Start of Data supplied

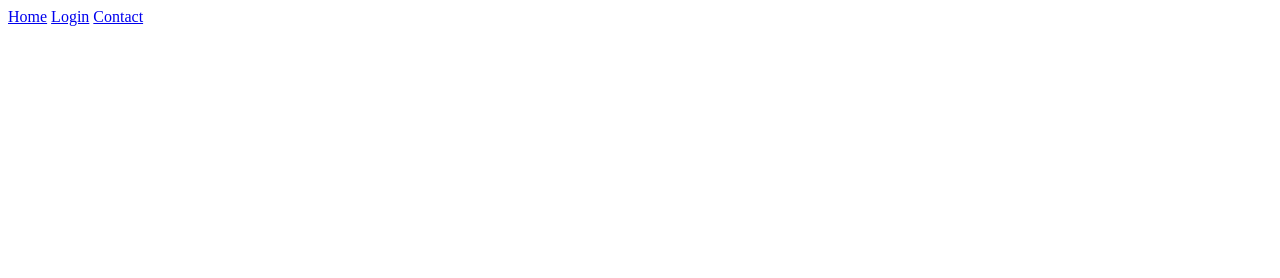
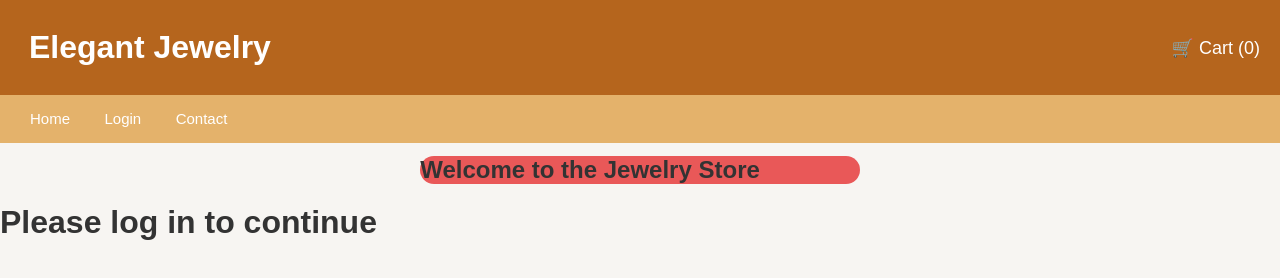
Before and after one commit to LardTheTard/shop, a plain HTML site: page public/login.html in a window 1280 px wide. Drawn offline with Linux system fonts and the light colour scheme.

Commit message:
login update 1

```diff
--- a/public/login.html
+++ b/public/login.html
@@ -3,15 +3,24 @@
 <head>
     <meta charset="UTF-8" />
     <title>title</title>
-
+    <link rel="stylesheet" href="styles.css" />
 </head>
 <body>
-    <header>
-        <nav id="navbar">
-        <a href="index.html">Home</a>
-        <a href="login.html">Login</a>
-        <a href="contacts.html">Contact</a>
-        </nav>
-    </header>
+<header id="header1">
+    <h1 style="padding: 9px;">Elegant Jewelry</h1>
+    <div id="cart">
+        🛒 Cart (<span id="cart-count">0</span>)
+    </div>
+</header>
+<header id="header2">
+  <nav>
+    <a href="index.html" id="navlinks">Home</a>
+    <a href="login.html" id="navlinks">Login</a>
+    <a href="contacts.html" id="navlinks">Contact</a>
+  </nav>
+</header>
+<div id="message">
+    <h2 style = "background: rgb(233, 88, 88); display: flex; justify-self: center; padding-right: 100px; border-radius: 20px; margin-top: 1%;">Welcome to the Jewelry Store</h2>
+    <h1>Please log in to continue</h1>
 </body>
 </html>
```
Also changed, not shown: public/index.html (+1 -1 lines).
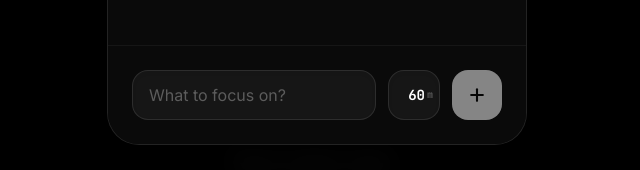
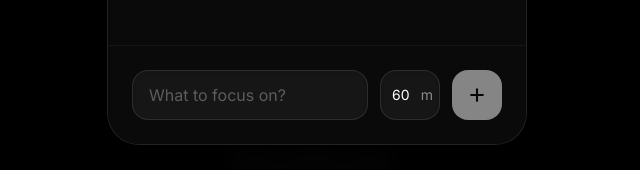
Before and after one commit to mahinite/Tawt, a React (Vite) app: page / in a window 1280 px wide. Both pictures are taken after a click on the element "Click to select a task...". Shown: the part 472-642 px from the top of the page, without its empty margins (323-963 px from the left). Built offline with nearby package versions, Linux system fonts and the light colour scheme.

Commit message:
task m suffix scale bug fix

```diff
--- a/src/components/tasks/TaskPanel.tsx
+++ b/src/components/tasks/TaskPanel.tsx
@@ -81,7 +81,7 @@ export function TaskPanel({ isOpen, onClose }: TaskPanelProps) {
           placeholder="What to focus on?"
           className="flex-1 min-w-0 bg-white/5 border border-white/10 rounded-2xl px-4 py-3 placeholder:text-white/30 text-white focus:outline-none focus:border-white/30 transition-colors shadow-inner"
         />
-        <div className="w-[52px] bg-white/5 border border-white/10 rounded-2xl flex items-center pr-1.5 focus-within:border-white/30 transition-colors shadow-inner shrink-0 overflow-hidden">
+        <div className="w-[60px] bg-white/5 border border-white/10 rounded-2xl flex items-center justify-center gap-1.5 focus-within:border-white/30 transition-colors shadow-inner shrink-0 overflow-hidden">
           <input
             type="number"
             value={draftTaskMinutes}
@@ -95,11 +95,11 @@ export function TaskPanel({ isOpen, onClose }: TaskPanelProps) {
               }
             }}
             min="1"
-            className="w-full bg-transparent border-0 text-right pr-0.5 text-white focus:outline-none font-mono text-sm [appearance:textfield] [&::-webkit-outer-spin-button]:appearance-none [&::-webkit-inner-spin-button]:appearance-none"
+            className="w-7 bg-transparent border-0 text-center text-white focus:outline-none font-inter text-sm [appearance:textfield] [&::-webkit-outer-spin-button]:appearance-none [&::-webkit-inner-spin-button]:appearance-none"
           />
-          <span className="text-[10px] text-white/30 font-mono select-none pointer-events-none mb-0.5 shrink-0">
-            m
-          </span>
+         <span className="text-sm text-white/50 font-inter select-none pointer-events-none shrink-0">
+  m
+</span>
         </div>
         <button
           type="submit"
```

End of Data supplied
Start of Data supplied

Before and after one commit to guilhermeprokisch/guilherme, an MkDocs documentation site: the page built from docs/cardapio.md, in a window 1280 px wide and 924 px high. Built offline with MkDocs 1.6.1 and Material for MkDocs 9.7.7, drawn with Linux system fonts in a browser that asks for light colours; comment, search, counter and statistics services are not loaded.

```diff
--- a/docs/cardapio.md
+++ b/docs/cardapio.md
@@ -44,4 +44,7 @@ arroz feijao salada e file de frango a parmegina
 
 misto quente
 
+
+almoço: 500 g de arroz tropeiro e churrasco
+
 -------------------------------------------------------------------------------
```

End of Data supplied

**Task description**
The answer should be a single number: how many lines in the records contain "padding".

**Exercise result**
2